Section 287g of the Immigration and Nationality Act was created to authorize state and local law enforcement officers to receive training to enforce immigration laws. The cross designation provision is intended to serve as another “tool” to help public safety officers keep our communities safe. However, this “tool” continues to be a topic of controversy in many of the jurisdictions that are considering applying for this authority from the Department of Homeland Security.
Advocates of the provision argue that it will have an immediate impact on crime by removing illegal aliens who commit crimes in the U.S through deportation proceedings. Its detractors argue that it discourages illegal aliens from reporting crimes and cooperating with law enforcement authorities for fear that “contact” will subject them to deportation proceedings.
If you commit a crime in the United States, you subject yourself to investigation, not only of your activities, but also your identity. Part of establishing a person’s “identity” is a review of biographical information that includes date and place of birth, address, employment, height, weight, color of hair/eyes, social security number, passport, driver’s license, birth certificate, library card, etc. Can any law enforcement officer ignore the fact that someone who admits to being born outside the United States is required to establish proof of his/her right to be in the U.S.?
According to a DHS/Immigration and Customs website (updated 3-10-2008), local law enforcement officers (660 trained and certified officers) have identified over 45,000 individuals for immigration violations through use of their 287g authority. These individuals were placed under deportation proceedings and a majority were deported from the United States. Unless they have illegally re-entered the U.S. (which constitutes a felony defense), they are no longer here to participate in additional criminal activity. How many “recidivist” crimes has this eliminated ?

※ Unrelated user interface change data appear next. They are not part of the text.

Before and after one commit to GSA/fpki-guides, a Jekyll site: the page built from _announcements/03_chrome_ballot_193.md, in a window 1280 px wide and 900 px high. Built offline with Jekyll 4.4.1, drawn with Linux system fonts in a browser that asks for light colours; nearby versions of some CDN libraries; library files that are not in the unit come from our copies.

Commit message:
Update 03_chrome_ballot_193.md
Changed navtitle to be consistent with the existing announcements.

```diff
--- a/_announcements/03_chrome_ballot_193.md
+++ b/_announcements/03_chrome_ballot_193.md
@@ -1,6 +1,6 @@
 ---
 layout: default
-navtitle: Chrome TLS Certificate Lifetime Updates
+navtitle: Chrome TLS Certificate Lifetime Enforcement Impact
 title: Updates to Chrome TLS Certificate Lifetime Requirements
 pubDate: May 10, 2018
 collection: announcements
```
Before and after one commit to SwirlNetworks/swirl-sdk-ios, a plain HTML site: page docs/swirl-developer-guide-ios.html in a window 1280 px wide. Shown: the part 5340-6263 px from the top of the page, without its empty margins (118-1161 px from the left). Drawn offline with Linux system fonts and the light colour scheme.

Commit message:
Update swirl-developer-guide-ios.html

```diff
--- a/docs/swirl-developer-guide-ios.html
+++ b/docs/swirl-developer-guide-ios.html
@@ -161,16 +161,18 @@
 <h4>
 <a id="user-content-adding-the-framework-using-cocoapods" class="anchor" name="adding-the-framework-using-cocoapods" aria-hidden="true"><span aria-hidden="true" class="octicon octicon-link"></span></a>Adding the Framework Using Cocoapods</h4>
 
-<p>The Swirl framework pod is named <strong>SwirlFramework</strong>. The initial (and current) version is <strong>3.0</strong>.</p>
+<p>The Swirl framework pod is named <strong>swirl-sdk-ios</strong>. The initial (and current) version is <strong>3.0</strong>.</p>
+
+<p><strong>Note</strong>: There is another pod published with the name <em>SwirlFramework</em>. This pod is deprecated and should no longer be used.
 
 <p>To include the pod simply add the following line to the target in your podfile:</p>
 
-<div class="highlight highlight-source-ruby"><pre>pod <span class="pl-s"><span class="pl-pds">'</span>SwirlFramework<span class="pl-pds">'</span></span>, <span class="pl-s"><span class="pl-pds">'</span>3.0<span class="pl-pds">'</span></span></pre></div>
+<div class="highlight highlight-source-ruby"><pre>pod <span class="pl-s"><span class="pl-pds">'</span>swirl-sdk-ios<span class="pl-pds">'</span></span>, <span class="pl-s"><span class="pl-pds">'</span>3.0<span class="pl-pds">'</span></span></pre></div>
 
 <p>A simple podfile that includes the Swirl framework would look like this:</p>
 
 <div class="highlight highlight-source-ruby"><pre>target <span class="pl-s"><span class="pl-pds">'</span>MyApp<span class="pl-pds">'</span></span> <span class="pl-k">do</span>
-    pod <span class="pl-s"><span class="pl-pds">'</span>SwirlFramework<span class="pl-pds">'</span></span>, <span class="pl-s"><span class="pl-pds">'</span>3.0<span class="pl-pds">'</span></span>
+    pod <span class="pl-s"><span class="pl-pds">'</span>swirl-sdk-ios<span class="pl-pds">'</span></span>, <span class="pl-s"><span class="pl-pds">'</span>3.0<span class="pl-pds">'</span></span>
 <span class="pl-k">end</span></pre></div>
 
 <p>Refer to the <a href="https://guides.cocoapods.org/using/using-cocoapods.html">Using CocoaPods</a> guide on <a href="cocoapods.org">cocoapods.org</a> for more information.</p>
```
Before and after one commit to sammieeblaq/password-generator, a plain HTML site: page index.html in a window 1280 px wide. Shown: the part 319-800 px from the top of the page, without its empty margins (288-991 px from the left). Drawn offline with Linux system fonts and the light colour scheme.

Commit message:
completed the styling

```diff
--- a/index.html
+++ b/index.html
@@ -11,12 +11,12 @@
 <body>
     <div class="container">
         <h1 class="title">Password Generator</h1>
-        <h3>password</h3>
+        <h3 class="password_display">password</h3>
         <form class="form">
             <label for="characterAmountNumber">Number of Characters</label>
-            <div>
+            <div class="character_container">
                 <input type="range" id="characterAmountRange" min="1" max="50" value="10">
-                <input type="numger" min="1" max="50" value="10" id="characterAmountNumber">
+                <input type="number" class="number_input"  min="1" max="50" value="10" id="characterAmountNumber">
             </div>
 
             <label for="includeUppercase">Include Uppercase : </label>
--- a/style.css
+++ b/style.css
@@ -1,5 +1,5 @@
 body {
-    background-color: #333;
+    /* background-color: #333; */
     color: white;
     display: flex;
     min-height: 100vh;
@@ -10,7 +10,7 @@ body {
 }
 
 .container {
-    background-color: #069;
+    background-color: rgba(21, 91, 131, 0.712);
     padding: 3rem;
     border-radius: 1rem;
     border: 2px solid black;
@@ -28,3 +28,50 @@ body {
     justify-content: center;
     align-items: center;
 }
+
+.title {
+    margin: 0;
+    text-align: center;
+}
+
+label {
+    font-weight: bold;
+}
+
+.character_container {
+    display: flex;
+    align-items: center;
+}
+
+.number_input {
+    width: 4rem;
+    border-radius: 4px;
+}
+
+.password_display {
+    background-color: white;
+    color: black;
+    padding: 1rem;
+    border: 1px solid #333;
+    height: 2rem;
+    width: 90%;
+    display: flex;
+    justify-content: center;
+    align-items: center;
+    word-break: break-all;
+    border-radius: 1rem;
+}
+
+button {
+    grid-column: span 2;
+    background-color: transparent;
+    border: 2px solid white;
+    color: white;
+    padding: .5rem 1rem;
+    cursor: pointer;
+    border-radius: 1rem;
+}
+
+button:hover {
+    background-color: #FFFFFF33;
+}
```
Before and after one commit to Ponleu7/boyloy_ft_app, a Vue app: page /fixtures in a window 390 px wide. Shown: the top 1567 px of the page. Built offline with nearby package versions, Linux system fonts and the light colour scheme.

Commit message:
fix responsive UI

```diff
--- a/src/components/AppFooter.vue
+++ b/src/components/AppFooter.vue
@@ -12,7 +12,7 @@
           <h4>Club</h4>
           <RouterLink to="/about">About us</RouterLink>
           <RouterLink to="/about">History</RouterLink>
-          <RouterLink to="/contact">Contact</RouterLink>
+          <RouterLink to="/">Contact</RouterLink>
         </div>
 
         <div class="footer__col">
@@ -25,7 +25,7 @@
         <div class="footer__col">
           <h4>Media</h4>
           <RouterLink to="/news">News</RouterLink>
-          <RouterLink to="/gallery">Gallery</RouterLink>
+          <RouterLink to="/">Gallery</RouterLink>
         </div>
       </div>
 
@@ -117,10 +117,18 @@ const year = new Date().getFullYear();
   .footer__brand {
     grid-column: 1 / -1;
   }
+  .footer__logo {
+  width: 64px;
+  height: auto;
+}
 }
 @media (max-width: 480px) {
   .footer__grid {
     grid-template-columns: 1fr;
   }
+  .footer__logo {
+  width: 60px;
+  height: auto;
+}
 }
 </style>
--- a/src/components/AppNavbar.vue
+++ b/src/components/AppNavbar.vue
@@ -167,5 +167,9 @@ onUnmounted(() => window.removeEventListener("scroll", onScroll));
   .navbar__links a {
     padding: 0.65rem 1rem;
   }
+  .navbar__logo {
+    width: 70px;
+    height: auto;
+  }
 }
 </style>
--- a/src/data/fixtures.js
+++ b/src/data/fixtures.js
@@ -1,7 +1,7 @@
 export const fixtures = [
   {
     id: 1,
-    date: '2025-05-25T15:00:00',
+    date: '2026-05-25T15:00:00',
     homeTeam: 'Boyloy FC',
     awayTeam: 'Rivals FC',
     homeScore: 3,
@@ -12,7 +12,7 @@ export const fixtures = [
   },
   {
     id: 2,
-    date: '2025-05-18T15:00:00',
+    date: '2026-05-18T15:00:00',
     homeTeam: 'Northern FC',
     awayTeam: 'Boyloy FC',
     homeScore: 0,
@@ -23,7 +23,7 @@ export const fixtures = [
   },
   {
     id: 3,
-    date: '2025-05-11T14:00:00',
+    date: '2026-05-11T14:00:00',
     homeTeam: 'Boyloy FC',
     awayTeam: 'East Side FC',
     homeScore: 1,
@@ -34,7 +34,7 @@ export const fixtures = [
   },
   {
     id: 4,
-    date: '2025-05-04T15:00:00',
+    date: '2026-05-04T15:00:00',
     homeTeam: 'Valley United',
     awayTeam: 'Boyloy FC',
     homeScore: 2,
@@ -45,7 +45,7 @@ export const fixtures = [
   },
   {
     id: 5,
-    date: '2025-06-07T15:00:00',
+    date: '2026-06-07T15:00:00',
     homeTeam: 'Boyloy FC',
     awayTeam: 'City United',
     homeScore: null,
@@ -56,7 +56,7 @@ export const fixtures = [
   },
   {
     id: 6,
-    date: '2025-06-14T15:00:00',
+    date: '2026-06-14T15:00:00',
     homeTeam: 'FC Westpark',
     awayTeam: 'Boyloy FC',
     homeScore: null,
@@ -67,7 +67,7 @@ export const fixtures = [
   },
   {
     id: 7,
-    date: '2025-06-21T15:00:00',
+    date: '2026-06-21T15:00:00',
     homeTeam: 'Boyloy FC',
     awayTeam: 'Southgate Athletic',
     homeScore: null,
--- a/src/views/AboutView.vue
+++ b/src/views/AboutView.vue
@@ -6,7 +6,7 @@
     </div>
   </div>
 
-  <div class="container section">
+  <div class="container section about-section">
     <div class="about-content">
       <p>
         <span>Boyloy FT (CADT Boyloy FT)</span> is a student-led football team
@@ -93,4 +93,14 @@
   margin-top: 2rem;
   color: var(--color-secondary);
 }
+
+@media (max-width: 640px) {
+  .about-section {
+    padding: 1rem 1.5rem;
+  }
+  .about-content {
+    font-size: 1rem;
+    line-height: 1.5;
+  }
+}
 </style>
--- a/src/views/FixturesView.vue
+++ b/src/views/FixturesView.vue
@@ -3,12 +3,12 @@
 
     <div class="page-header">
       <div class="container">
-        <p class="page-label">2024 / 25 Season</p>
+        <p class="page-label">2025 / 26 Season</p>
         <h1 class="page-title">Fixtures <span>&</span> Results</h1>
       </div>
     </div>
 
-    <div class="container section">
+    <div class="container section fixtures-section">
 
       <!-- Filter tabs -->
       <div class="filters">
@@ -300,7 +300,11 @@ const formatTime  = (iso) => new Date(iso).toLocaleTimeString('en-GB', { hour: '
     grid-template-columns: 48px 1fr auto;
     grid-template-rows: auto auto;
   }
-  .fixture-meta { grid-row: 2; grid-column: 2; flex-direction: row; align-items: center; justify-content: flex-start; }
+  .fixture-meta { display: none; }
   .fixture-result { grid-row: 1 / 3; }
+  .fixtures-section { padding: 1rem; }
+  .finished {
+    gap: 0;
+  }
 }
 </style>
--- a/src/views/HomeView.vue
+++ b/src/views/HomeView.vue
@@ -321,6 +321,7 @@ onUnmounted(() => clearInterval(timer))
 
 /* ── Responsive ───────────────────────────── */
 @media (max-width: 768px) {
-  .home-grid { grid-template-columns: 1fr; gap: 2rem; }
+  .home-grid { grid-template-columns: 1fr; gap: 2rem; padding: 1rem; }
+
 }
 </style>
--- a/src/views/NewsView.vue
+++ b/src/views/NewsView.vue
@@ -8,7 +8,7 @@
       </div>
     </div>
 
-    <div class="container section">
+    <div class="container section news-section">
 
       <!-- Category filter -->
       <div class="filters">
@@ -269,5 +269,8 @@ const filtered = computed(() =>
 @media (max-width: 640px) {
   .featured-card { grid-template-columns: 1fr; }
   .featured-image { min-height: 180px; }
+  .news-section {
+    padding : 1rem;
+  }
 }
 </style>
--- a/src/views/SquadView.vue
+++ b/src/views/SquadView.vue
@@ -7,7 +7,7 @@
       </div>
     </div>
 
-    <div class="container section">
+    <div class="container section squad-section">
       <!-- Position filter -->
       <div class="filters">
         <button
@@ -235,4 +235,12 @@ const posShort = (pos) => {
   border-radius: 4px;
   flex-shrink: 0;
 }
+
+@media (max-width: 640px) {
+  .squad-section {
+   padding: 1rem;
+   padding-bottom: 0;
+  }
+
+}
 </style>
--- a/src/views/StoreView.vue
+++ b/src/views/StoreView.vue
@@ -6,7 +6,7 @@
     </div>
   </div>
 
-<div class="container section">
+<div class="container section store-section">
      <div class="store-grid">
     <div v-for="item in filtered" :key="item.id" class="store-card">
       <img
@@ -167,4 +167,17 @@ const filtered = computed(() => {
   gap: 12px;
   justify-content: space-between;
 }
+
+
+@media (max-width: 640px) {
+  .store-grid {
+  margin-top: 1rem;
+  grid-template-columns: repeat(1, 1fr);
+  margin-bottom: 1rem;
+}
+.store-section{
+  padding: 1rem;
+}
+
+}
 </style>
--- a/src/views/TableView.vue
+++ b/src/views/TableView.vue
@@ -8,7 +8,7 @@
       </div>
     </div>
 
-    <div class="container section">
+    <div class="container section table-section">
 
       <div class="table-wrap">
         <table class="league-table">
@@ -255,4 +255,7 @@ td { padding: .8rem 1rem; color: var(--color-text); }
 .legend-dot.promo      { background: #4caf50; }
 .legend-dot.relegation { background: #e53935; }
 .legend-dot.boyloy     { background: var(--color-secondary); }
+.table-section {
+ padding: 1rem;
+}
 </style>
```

This is a tool that can be abused, but it is too effective to be ignored. DHS and the 287g “certified” departments/agencies must ensure that they are operating within the spirit of the provision to maintain the confidence of the communities the provision is designed to serve.